Employees seek end to out-of-date training practices
Companies that rely on old-fashioned training methods could be driving their employees away, one expert has indicated.
Katie Ivie, HR director at Recruitment firm Kelly Services, spoke to HR Magazine about new research carried out by her company that found only half of UK workers believe the instruction rolled out by their managers is good enough to boost their skills and further their career.
According to Ms Ivie, staff no longer want to receive traditional training and two-thirds are even seeking education outside of their workplace.
"Individuals are starting to take responsibility for their own progression, which is great to see, but the problem is they are becoming more valuable in the workplace and attractive to rival employers," she was quoted as saying.
The Kelly Global Workforce Index also revealed a number of organisations are missing out on opportunities by failing to offer appropriate education relevant to their workers.

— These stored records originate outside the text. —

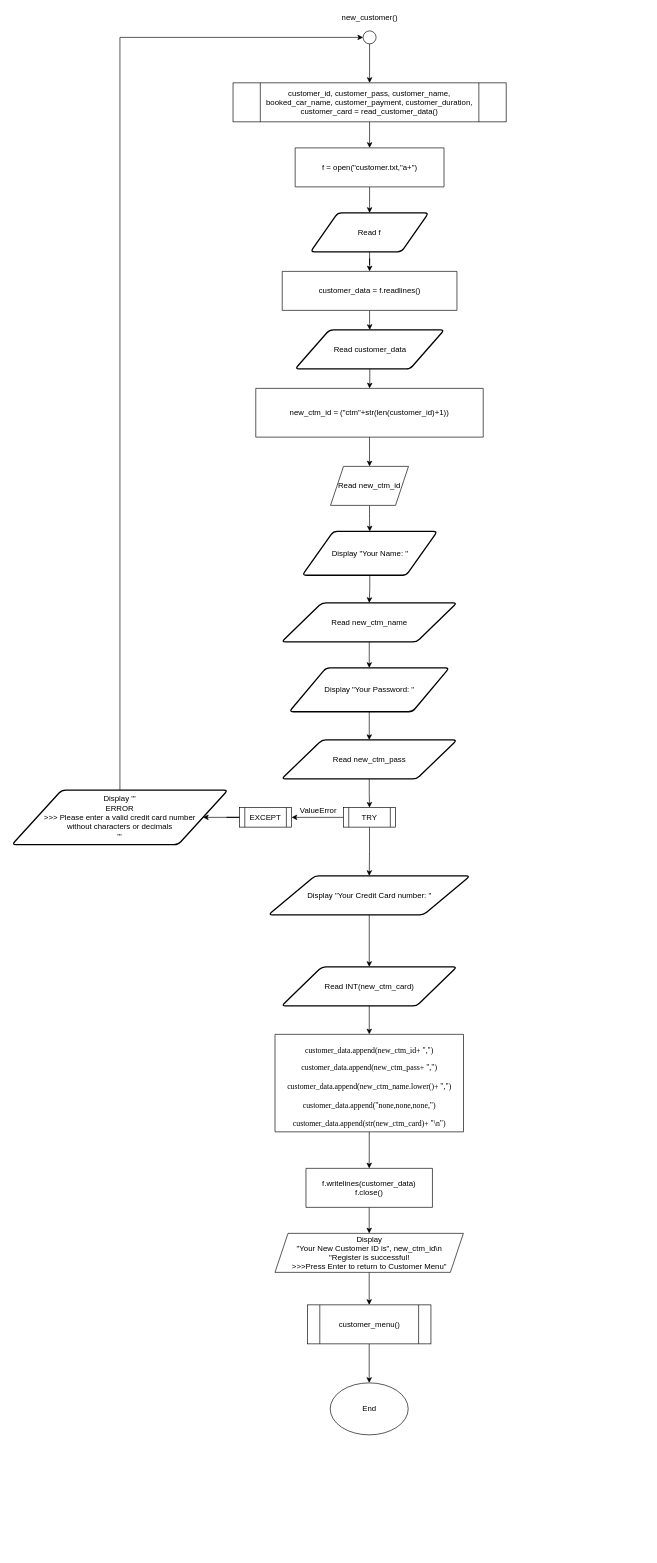
LeeRenJie/python-assignment keeps this draw.io diagram as page "new_customer()" (8 of 27) of Flowchart.drawio. Above is the earlier version. Source tidied: cells renumbered, new cells numbered last; positions are measured from the earlier drawing's top-left corner, leaving out a move shared by most shapes. Both pictures are drawn from the tidied source at 65%, with x=0, y=0 at pixel (12, 11).
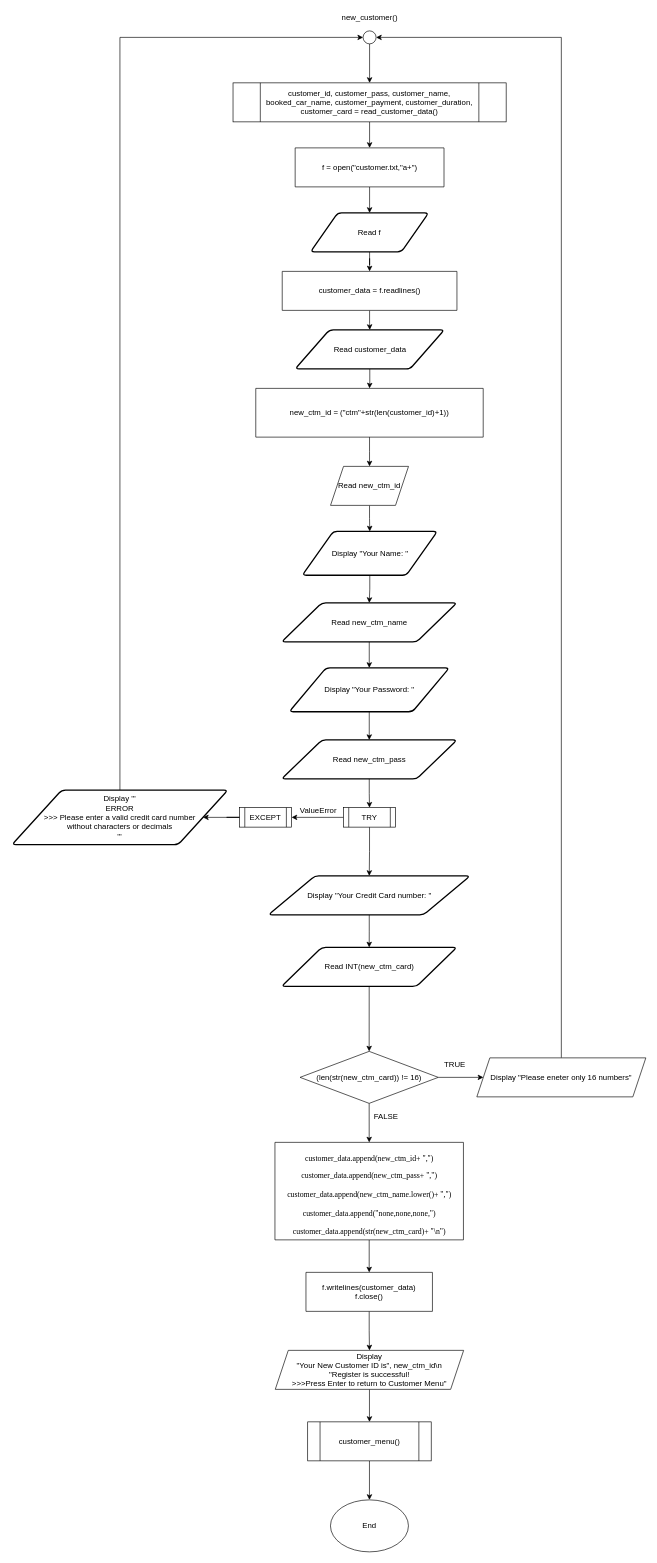
Above is the later version.

The change refers to these unchanged cells:
```xml
<mxCell id="39" style="ellipse;whiteSpace=wrap;html=1;" parent="1" vertex="1">
  <mxGeometry x="540.1" y="30" width="20" height="20" as="geometry" />
</mxCell>
```

The edit, as a diff of the source:
```diff
@@
-    <mxCell id="19" style="edgeStyle=orthogonalEdgeStyle;rounded=0;jettySize=auto;html=1;exitX=0.5;exitY=1;exitDx=0;exitDy=0;entryX=0.5;entryY=0;entryDx=0;entryDy=0;" parent="1" edge="1" source="22" target="26">
+    <mxCell id="19" style="edgeStyle=orthogonalEdgeStyle;rounded=0;jettySize=auto;html=1;exitX=0.5;exitY=1;exitDx=0;exitDy=0;entryX=0.5;entryY=0;entryDx=0;entryDy=0;" parent="1" edge="1" source="49" target="26">
       <mxGeometry relative="1" as="geometry" />
     </mxCell>
@@
     <mxCell id="22" value="Read INT(new_ctm_card)" style="shape=parallelogram;html=1;strokeWidth=2;perimeter=parallelogramPerimeter;whiteSpace=wrap;rounded=1;arcSize=12;size=0.23;" parent="1" vertex="1">
-      <mxGeometry x="414.7" y="1470" width="269.8" height="60" as="geometry" />
+      <mxGeometry x="414.6" y="1440" width="269.8" height="60" as="geometry" />
     </mxCell>
@@
     <mxCell id="26" value="&lt;p class=&quot;MsoNormal&quot;&gt;&lt;span style=&quot;font-family: &amp;#34;times new roman&amp;#34; , serif&quot;&gt;customer_data.append(new_ctm_id+ &quot;,&quot;)&lt;/span&gt;&lt;/p&gt;&lt;span style=&quot;font-family: &amp;#34;times new roman&amp;#34; , serif&quot;&gt;customer_data.append(new_ctm_pass&lt;/span&gt;&lt;span style=&quot;font-family: &amp;#34;times new roman&amp;#34; , serif&quot;&gt;+ &quot;,&quot;)&lt;/span&gt;&lt;span style=&quot;font-family: &amp;#34;times new roman&amp;#34; , serif&quot;&gt;&lt;br&gt;&lt;/span&gt;&lt;br&gt;&lt;span style=&quot;font-family: &amp;#34;times new roman&amp;#34; , serif&quot;&gt;customer_data.append(new_ctm_name.lower()&lt;/span&gt;&lt;span style=&quot;font-family: &amp;#34;times new roman&amp;#34; , serif&quot;&gt;+ &quot;,&quot;)&lt;/span&gt;&lt;span style=&quot;font-family: &amp;#34;times new roman&amp;#34; , serif&quot;&gt;&lt;br&gt;&lt;/span&gt;&lt;br&gt;&lt;span style=&quot;font-family: &amp;#34;times new roman&amp;#34; , serif&quot;&gt;customer_data.append(&quot;none,none,none,&quot;)&lt;/span&gt;&lt;br&gt;&lt;br&gt;&lt;span style=&quot;font-family: &amp;#34;times new roman&amp;#34; , serif&quot;&gt;customer_data.append(str(new_ctm_card)&lt;/span&gt;&lt;span style=&quot;font-family: &amp;#34;times new roman&amp;#34; , serif&quot;&gt;+ &quot;\n&quot;)&lt;/span&gt;&lt;span style=&quot;font-family: &amp;#34;times new roman&amp;#34; , serif&quot;&gt;&lt;br&gt;&lt;/span&gt;" style="shape=parallelogram;perimeter=parallelogramPerimeter;whiteSpace=wrap;html=1;fixedSize=1;size=-280;" parent="1" vertex="1">
-      <mxGeometry x="404.6" y="1573.8" width="290" height="150" as="geometry" />
+      <mxGeometry x="404.5" y="1740" width="290" height="150" as="geometry" />
     </mxCell>
@@
     <mxCell id="28" value="f.writelines(customer_data)&lt;br&gt;f.close()" style="shape=parallelogram;perimeter=parallelogramPerimeter;whiteSpace=wrap;html=1;fixedSize=1;size=-280;" parent="1" vertex="1">
-      <mxGeometry x="452.2" y="1780" width="194.6" height="60" as="geometry" />
+      <mxGeometry x="452.2" y="1940" width="194.6" height="60" as="geometry" />
     </mxCell>
@@
     <mxCell id="30" value="Display&lt;br&gt;&quot;Your New Customer ID is&quot;, new_ctm_id\n&lt;br&gt;&quot;Register is successful!&lt;br&gt;&amp;gt;&amp;gt;&amp;gt;Press Enter to return to Customer Menu&quot;" style="shape=parallelogram;perimeter=parallelogramPerimeter;whiteSpace=wrap;html=1;fixedSize=1;" parent="1" vertex="1">
-      <mxGeometry x="404.6" y="1880" width="289.8" height="60" as="geometry" />
+      <mxGeometry x="405" y="2060" width="289.8" height="60" as="geometry" />
     </mxCell>
@@
     <mxCell id="32" value="customer_menu()" style="shape=process;whiteSpace=wrap;html=1;backgroundOutline=1;" parent="1" vertex="1">
-      <mxGeometry x="454.5" y="1990" width="190" height="60" as="geometry" />
+      <mxGeometry x="454.9" y="2170" width="190" height="60" as="geometry" />
     </mxCell>
@@
     <mxCell id="35" value="End" style="ellipse;whiteSpace=wrap;html=1;" parent="1" vertex="1">
-      <mxGeometry x="489.5" y="2110" width="120" height="80" as="geometry" />
+      <mxGeometry x="489.9" y="2290" width="120" height="80" as="geometry" />
     </mxCell>
@@
+    <mxCell id="48" style="edgeStyle=orthogonalEdgeStyle;rounded=0;jettySize=auto;html=1;" parent="1" edge="1" source="49" target="54">
+      <mxGeometry relative="1" as="geometry" />
+    </mxCell>
+    <mxCell id="49" value="&lt;div style=&quot;line-height: 19px&quot;&gt;(len(str(new_ctm_card)) != 16)&lt;/div&gt;" style="rhombus;whiteSpace=wrap;html=1;" parent="1" vertex="1">
+      <mxGeometry x="443.1" y="1600" width="212.7" height="80" as="geometry" />
+    </mxCell>
+    <mxCell id="50" style="edgeStyle=orthogonalEdgeStyle;rounded=0;jettySize=auto;html=1;exitX=0.5;exitY=1;exitDx=0;exitDy=0;entryX=0.5;entryY=0;entryDx=0;entryDy=0;" parent="1" edge="1" source="22" target="49">
+      <mxGeometry relative="1" as="geometry" />
+    </mxCell>
+    <mxCell id="51" value="FALSE" style="text;html=1;align=center;verticalAlign=middle;" parent="1" vertex="1">
+      <mxGeometry x="550.1" y="1690" width="50" height="20" as="geometry" />
+    </mxCell>
+    <mxCell id="52" value="TRUE" style="text;html=1;align=center;verticalAlign=middle;" parent="1" vertex="1">
+      <mxGeometry x="655.8" y="1610" width="50" height="20" as="geometry" />
+    </mxCell>
+    <mxCell id="53" style="edgeStyle=orthogonalEdgeStyle;rounded=0;jettySize=auto;html=1;exitX=0.5;exitY=0;exitDx=0;exitDy=0;entryX=1;entryY=0.5;entryDx=0;entryDy=0;" parent="1" edge="1" source="54" target="39">
+      <mxGeometry relative="1" as="geometry" />
+    </mxCell>
+    <mxCell id="54" value="Display &quot;Please eneter only 16 numbers&quot;" style="shape=parallelogram;perimeter=parallelogramPerimeter;whiteSpace=wrap;html=1;fixedSize=1;" parent="1" vertex="1">
+      <mxGeometry x="715.1" y="1610" width="260" height="60" as="geometry" />
+    </mxCell>
```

Ms Ivie claimed when firms are struggling with their financial resources, the training budget is always the first to be hit and this could damage companies that are already losing the trust of their staff as a result of "worn-out" models.
And this problem is not just confined to the UK - the index indicated that 60 per cent of employees worldwide are either actively seeking further education to develop their career (23 per cent) or considering it (37 per cent).
It was recommended by Ms Ivie that organisations undertake a training needs analysis looking at performance-based data and employee feedback in order to build a learning programme that would satisfy the needs of both the workforce and the company.
She said: "Remembering that people learn in different ways, it's important to consider a blended learning approach and to consider adopting policies that support external training."
This could mean turning to the services of an online learning provider like Virtual College, which offers a range of digital modules that employees could access in their spare time to avoid interfering with a busy working schedule.